Traditionally, this task is accomplished through the use of a Mach Zehnder Modulator (MZM), a primarily analog component. In order to generate a high-fidelity optical signal, the input electrical signal must be of equally high fidelity, which is a difficult task due to the competing requirements of the digital components and the analog modulator. The digital components required to generate the waveform contain non-idealities that degrade the ER of the optical signal.

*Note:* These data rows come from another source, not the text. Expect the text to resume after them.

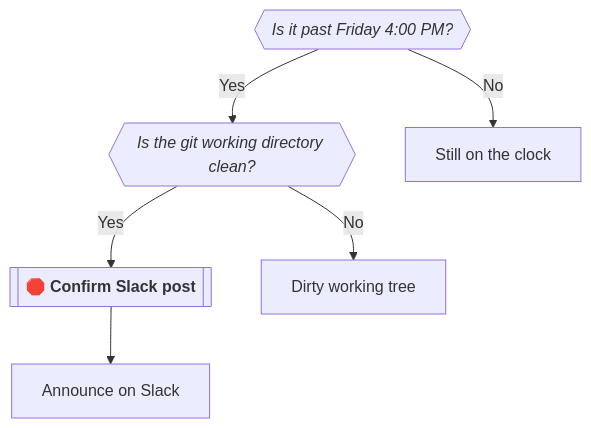
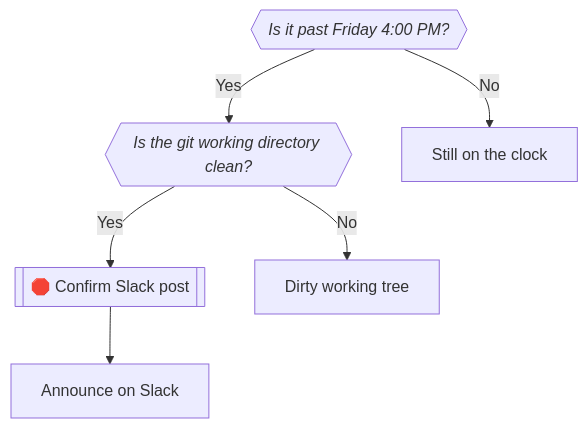
Before and after one commit to lukstei/wf: the diagram in README.md, drawn with Mermaid. The commit also changed 1 other file, not shown here.

Commit message:
fix(visualize): remove bold tags from gate node labels

````diff
--- a/README.md
+++ b/README.md
@@ -55,14 +55,14 @@
 ```mermaid
 flowchart TD
     s0{{"<i>Is it past Friday 4:00 PM?</i>"}}
     s1{{"<i>Is the git working directory clean?</i>"}}
-    s2[["🛑 <b>Confirm Slack post</b>"]]
+    s2[["🛑 Confirm Slack post"]]
     s3["Announce on Slack"]
     s4["Dirty working tree"]
     s5["Still on the clock"]
     s0 -->|Yes| s1
     s0 -->|No| s5
     s1 -->|Yes| s2
     s1 -->|No| s4
     s2 --> s3
 ```
````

NASA Glenn Research Center developed the Cascaded Offset Optical Modulator, an electro-optic subsystem used to interface a binary output SDR to an optical transmission system. The modulator corrects these non-idealities in the electro-optic subsystem during modulation by relieving the SDR of the extreme fidelity requirements imposed by the optical modulator. This approach is valid in any optical transmission system that requires high-fidelity binary pulses without a complex component.
The modulator architecture addresses this difficulty by reducing the width of the PPM pulse within the optical modulation subsystem, which relieves the SDR of the high signal quality requirements imposed by the use of an MZM. With the addition of a second MZM and a variable time delay, all of the non-idealities in the electrical signal can be compensated by slightly offsetting the modulation of the laser. The pulse output is only at maximum intensity during the overlap of the two MZMs. The width of the output pulse is effectively reduced by the offset between MZMs.
This approach is not limited to deep space optical communications but can be applied to any optical transmission system that requires high-fidelity binary pulses without a complex component. The system could be used as a drop-in upgrade to many existing optical transmitters, not only in free space but also in fiber. With an increase in ER, the engineer has the choice of using the excess ER for channel capacity or simplifying other parts of the system. The extra ER could be traded for reduced laser power, elimination of optical amplifiers, or decreased system complexity and efficiency.